• **SUPPLIED RECORDS**:
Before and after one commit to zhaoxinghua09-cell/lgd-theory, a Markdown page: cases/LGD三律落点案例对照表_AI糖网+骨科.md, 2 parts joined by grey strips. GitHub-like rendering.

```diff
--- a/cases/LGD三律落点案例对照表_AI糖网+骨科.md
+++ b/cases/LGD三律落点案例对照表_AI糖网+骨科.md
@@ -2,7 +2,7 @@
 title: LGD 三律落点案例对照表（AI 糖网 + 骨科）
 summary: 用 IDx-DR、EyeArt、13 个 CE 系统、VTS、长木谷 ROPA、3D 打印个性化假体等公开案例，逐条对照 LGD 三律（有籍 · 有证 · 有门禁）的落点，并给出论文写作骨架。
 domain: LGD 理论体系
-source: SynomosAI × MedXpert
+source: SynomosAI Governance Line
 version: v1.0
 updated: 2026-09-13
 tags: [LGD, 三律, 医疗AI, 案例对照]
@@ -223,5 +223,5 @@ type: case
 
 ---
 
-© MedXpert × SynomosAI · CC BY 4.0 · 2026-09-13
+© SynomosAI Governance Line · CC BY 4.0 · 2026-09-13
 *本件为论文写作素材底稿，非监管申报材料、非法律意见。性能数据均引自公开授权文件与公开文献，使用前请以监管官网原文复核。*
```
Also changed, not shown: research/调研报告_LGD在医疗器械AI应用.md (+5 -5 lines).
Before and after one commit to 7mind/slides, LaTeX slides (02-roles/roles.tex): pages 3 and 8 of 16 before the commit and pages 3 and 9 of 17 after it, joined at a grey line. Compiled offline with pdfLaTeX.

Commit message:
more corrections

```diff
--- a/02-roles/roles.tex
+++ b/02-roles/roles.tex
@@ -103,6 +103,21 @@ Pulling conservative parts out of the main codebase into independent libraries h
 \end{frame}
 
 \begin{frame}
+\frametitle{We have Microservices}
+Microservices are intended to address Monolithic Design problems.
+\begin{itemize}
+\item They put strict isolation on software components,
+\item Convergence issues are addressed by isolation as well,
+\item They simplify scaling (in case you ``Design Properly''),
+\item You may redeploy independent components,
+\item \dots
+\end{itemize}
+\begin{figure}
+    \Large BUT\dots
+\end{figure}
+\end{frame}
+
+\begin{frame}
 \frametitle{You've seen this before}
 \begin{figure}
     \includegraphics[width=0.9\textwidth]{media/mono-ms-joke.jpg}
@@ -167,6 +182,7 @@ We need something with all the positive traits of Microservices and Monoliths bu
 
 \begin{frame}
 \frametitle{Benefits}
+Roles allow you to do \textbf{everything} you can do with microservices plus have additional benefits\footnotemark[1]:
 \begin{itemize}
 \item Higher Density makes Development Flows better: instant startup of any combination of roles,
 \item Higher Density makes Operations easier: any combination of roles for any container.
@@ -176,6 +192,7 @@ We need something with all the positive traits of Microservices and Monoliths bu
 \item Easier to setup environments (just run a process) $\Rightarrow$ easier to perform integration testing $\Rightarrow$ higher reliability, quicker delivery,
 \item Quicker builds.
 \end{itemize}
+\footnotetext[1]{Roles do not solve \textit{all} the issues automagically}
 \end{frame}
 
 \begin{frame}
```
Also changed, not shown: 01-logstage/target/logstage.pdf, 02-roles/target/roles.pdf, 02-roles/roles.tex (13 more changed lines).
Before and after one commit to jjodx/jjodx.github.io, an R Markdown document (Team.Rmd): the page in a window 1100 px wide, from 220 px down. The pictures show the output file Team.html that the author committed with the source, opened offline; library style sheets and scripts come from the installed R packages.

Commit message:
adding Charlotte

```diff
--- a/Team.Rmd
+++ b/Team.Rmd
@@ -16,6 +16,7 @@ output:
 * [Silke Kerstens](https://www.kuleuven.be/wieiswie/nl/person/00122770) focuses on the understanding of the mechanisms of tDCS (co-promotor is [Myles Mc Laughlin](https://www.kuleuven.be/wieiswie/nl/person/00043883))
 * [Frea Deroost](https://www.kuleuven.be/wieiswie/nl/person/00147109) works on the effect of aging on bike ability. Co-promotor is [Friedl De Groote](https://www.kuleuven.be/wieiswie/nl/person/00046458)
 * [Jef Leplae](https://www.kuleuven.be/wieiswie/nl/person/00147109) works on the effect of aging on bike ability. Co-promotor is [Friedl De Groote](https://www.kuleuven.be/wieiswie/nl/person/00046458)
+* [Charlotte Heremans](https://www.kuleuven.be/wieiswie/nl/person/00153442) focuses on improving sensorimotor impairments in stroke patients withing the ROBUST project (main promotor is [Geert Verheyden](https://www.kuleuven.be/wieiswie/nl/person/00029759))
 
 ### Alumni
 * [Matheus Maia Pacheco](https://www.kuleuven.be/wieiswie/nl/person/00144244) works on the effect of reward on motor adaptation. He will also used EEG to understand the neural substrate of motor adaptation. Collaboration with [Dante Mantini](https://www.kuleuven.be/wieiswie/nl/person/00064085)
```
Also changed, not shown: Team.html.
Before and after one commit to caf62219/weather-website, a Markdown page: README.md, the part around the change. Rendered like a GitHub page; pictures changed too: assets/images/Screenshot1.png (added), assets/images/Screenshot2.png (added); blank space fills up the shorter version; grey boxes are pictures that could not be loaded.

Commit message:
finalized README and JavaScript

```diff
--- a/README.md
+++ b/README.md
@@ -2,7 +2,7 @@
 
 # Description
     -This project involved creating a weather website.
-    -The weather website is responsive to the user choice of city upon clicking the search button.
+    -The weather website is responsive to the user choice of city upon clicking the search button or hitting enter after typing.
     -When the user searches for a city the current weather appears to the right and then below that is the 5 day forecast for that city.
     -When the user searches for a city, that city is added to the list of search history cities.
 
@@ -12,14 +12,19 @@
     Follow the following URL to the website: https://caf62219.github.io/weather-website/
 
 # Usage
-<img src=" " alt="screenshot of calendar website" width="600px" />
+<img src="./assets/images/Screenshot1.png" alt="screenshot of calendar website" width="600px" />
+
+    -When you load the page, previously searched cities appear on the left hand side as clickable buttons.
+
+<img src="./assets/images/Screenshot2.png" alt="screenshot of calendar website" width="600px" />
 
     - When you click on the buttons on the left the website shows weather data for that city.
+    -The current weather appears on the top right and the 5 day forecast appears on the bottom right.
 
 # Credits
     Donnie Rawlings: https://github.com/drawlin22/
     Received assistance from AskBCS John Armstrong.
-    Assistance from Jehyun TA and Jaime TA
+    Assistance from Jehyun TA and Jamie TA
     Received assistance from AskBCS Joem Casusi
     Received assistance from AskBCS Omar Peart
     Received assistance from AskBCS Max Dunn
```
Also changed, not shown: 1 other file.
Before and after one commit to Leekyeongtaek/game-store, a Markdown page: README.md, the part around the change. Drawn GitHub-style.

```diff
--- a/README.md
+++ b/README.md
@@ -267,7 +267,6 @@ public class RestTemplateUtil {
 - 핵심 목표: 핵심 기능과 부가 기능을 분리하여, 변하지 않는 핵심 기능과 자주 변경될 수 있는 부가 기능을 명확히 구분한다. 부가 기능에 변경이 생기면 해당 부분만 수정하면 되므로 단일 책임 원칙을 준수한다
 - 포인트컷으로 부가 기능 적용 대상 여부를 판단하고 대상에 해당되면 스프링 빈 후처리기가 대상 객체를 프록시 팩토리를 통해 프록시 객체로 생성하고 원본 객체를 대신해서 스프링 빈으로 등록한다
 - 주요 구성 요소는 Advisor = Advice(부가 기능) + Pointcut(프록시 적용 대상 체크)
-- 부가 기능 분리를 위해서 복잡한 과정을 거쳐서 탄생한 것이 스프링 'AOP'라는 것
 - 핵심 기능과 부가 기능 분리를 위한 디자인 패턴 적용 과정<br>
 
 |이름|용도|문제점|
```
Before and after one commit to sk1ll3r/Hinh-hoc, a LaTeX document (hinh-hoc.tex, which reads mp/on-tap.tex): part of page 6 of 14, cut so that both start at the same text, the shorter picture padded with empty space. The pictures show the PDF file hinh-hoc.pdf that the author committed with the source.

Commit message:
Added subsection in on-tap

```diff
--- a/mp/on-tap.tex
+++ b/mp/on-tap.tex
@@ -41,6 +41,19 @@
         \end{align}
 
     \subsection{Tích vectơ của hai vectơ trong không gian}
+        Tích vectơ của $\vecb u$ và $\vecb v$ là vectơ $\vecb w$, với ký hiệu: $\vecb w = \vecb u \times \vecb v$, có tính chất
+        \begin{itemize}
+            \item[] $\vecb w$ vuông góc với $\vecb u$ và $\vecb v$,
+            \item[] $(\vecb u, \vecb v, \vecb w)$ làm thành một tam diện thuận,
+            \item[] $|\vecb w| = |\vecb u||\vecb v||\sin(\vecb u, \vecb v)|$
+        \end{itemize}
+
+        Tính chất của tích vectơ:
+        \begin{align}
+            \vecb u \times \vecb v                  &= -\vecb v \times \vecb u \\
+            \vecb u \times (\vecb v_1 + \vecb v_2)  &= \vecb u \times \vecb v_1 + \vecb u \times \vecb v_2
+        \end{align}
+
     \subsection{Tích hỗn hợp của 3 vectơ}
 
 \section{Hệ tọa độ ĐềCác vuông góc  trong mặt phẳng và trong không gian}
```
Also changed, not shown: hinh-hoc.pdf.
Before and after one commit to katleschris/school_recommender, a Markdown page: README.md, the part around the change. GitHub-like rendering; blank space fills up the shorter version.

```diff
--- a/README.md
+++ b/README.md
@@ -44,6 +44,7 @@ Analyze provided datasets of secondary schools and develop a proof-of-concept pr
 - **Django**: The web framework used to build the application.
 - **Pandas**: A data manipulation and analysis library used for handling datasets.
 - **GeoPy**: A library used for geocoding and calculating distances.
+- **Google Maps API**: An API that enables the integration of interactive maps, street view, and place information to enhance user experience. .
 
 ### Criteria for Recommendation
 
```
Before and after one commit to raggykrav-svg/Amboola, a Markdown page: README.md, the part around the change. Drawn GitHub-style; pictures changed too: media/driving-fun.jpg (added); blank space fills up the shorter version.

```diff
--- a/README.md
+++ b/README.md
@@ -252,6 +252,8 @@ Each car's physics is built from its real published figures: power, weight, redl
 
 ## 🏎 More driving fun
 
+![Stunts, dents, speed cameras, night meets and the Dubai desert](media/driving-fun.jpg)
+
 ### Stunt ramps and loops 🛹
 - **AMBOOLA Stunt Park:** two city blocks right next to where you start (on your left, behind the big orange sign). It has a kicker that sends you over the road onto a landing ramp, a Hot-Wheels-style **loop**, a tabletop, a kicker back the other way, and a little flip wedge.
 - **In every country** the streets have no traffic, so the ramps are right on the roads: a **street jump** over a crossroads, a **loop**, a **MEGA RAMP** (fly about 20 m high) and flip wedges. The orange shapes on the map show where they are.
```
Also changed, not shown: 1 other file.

• **WHAT YOU WILL DO**:
If the word "Team" appears in a line above, copy that line.

• **TASK RESULT**:
Before and after one commit to jjodx/jjodx.github.io, an R Markdown document (Team.Rmd): the page in a window 1100 px wide, from 220 px down. The pictures show the output file Team.html that the author committed with the source, opened offline; library style sheets and scripts come from the installed R packages.
--- a/Team.Rmd
+++ b/Team.Rmd
Also changed, not shown: Team.html.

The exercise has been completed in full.